Vehicle Identification Numbers are used to check the title history of a vehicle. Motor vehicle title inspections are required when licensing a vehicle in Kansas which has an out-of-state title.
The BCSO did inspections in front of the jail on Kansas Avenue from 9 a.m. to 1 p.m. on Tuesdays and 1 to 5 p.m. on Thursdays. The sheriff’s office would also travel to car dealerships if multiple inspections were needed.
With the county dropping the service, the responsibility for inspections returns to the state. Trooper Steve Billinger said KHP will take over on Jan. 4. "We plan on checking VINs at the same location the public is accustomed to," Billinger said, but they will only be available from 10 a.m. to 3 p.m. on Tuesdays.
Jerry Marmie at Marmie Chrysler-Dodge-Jeep in Great Bend said he’s not sure how well the change in service will work. "We were very happy with the way it was," Marmie said Monday. "We will get in a group of program cars from out state. (When that happened) it was very handy to call and have them come to our place and do a whole group." Reducing the inspections from two days a week to one is also a concern, he said. "From a car dealer’s perspective, we need to keep our inventory turning."
Armstrong said his office started offering VIN inspections in March 2009 and has done close to 1,000 inspections this year. The county keeps $9 of the $10 inspection fee, with the remaining $1 going to the state. In the past, Armstrong said, the county put the money in its general fund but budgeted $10,000 back to the sheriff’s office.
"We were not funded for 2011 to do the program," Armstrong said.
Barton County Financial Officer Janet Crane said $10,000 was budgeted for VIN inspections in 2010, but only $1,000 was budgeted for 2011. The money is considered part of the BCSO budget, she said.
Armstrong said he’d be willing to continue the service if his department could just keep the money it brings in.
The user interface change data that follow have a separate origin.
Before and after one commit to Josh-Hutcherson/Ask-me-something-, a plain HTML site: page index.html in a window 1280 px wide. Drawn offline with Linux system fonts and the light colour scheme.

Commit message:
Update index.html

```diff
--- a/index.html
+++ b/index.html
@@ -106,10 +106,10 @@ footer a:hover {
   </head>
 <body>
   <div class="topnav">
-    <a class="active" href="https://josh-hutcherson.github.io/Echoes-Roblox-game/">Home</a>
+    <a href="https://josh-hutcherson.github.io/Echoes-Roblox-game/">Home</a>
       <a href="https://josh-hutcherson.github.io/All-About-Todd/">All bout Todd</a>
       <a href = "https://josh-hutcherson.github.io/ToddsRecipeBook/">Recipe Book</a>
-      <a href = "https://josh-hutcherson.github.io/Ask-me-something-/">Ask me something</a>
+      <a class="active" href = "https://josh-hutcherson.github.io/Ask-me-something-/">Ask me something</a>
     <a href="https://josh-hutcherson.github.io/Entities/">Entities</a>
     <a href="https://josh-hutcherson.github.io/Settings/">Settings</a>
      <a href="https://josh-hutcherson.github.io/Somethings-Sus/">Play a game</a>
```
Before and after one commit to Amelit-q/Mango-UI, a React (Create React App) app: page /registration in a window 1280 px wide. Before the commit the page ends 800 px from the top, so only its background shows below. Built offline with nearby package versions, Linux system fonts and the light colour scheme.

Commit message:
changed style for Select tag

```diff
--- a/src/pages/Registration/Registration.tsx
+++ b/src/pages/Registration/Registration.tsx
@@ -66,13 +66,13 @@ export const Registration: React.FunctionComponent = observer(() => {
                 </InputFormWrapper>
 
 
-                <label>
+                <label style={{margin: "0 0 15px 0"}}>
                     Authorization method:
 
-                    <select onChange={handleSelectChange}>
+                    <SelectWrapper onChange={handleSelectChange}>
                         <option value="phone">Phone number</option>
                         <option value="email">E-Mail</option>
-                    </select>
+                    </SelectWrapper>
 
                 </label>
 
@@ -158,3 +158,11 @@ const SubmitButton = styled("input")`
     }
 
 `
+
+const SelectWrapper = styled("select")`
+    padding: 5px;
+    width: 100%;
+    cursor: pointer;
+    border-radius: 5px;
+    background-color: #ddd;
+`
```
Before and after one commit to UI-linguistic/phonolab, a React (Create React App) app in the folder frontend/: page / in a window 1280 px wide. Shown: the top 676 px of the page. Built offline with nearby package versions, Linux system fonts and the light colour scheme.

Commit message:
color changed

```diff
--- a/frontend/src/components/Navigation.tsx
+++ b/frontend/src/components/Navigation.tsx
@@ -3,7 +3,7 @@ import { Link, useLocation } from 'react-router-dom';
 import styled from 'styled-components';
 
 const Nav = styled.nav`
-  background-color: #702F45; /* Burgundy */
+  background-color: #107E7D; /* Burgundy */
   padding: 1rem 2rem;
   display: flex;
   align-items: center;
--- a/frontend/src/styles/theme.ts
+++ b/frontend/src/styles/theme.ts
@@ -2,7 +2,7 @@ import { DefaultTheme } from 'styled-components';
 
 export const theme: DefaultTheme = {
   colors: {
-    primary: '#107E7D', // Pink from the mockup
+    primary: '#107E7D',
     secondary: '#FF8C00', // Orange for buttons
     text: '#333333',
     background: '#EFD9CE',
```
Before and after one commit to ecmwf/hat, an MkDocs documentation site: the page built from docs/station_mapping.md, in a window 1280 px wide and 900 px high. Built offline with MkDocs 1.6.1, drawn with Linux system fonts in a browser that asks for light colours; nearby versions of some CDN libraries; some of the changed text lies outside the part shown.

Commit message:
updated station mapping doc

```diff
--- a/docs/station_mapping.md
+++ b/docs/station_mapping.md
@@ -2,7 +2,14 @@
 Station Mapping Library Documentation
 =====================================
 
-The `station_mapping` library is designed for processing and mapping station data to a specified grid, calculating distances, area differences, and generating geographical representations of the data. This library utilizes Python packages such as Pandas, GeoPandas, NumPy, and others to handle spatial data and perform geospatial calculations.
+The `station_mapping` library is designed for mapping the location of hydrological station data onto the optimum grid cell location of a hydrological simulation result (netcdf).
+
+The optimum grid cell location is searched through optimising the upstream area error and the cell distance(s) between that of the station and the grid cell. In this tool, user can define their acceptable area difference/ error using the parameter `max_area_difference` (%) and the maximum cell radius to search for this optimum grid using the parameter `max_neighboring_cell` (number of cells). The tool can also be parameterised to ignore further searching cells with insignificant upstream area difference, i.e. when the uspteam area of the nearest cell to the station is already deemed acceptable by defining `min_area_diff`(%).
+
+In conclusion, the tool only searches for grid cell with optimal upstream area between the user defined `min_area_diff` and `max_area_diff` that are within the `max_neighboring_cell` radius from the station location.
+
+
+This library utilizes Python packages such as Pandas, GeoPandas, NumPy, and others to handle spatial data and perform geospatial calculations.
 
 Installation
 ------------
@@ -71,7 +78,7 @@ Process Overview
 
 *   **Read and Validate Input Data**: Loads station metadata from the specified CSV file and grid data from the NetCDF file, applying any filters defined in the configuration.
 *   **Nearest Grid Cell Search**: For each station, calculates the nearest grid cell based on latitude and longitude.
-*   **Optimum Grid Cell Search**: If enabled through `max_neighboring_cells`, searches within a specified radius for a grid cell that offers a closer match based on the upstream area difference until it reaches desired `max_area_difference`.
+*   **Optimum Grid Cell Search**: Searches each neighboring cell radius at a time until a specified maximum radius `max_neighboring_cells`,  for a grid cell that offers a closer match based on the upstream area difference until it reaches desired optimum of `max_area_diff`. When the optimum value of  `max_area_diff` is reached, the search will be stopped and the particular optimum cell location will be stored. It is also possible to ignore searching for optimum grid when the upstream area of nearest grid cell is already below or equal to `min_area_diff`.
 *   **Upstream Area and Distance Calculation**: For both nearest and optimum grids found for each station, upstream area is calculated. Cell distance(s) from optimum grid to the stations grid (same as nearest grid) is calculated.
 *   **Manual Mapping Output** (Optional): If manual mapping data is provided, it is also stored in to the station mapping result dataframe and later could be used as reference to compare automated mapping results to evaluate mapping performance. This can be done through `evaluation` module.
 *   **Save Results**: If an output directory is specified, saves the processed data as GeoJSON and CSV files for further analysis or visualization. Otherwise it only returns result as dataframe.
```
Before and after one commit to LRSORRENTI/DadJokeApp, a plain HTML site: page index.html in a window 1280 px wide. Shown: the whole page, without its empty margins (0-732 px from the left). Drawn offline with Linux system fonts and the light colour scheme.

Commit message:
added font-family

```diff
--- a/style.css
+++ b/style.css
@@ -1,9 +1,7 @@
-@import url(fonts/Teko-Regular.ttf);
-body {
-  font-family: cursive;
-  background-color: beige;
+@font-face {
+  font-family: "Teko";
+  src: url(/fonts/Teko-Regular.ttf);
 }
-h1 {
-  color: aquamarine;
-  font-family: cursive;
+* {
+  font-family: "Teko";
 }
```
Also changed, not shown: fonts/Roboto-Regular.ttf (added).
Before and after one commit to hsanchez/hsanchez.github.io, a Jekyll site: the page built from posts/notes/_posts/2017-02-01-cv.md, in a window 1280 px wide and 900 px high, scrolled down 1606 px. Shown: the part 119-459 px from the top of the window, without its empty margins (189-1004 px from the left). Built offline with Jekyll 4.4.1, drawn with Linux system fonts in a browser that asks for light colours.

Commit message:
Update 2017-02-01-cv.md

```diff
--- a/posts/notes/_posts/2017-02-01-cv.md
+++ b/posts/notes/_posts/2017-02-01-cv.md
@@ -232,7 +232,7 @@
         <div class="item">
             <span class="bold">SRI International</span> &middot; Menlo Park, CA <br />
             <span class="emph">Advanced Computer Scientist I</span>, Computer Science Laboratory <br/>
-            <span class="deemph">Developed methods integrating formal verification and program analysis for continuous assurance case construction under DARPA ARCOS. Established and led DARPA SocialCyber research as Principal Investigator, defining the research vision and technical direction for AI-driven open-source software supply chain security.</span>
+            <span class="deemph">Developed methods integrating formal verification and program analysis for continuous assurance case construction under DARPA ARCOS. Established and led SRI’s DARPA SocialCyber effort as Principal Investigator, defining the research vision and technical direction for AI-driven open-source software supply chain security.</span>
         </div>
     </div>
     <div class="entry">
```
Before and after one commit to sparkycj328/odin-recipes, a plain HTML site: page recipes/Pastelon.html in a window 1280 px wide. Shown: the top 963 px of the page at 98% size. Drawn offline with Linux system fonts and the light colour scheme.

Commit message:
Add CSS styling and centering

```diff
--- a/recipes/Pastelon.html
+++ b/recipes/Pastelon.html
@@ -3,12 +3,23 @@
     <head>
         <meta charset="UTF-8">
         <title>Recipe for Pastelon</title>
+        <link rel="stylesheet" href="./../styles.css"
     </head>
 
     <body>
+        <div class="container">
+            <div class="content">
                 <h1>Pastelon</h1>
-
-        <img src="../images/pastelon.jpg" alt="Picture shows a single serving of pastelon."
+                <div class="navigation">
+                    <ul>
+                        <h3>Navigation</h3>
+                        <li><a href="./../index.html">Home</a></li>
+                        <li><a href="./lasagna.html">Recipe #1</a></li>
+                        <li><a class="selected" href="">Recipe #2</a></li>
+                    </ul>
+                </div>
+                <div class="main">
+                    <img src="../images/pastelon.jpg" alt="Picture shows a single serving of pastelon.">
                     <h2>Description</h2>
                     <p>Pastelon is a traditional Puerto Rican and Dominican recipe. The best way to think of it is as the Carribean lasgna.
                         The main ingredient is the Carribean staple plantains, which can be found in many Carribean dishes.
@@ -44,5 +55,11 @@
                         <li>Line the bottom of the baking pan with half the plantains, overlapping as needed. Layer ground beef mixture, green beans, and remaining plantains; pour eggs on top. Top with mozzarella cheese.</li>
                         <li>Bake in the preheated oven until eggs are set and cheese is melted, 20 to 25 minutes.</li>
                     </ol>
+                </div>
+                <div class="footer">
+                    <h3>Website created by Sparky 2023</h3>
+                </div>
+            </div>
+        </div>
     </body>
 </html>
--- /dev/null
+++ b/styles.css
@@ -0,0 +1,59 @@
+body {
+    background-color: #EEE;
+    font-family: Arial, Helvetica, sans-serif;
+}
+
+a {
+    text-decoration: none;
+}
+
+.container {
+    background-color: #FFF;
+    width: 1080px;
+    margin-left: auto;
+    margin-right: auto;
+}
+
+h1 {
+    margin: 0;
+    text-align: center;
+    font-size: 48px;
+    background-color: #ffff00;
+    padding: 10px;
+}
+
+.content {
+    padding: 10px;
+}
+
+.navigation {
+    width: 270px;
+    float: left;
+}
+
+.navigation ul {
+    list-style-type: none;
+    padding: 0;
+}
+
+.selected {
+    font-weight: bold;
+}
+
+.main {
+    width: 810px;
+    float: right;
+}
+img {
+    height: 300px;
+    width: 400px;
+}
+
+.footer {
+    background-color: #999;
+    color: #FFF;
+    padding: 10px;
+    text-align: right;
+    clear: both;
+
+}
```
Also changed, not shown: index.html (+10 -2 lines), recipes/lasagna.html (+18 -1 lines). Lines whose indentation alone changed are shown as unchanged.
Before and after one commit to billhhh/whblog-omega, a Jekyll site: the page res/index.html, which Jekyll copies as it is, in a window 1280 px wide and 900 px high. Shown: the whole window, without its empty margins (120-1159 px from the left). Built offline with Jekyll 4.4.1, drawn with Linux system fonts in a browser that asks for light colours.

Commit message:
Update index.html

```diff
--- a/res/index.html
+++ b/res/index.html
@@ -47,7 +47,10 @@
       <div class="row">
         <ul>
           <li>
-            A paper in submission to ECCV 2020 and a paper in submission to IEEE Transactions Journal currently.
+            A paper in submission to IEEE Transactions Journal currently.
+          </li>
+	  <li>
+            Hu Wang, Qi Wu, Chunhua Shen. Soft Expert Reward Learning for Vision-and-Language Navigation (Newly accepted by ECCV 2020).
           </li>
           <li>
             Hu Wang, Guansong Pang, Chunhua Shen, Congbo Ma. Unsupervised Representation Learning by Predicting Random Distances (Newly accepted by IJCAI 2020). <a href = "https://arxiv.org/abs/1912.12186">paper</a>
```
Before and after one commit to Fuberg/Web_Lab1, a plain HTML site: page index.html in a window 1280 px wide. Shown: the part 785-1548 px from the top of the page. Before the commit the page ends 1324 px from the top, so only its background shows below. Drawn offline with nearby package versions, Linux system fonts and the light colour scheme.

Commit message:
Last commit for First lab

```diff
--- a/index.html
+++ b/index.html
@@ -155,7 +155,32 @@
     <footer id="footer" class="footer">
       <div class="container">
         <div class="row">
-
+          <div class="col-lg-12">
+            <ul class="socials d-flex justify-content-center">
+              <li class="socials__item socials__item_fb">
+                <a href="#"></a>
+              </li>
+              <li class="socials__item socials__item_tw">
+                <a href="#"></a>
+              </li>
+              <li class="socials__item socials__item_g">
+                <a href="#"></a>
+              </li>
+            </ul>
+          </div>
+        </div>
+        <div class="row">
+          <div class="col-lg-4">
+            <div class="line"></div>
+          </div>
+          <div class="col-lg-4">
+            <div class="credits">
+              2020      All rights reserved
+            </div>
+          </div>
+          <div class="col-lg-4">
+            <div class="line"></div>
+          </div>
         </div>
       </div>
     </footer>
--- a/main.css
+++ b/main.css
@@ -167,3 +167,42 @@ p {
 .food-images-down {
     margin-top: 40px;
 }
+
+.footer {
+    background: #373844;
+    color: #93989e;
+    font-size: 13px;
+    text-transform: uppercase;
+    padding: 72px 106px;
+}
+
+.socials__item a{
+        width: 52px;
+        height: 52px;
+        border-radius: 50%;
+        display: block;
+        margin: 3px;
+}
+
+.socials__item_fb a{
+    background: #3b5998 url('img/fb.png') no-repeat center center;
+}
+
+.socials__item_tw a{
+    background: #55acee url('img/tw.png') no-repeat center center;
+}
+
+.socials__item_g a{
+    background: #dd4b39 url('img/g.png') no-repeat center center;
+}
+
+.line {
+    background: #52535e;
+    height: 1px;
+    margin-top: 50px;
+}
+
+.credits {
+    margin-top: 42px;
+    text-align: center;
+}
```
County Administrator Richard Boeckman said Kansas law states that money collected by the sheriff’s office should go to the county general fund. There are exceptions; for example, state law allows law enforcement offices to keep money seized in drug raids. But in the absence of a specific statute, he said, the money goes to the county.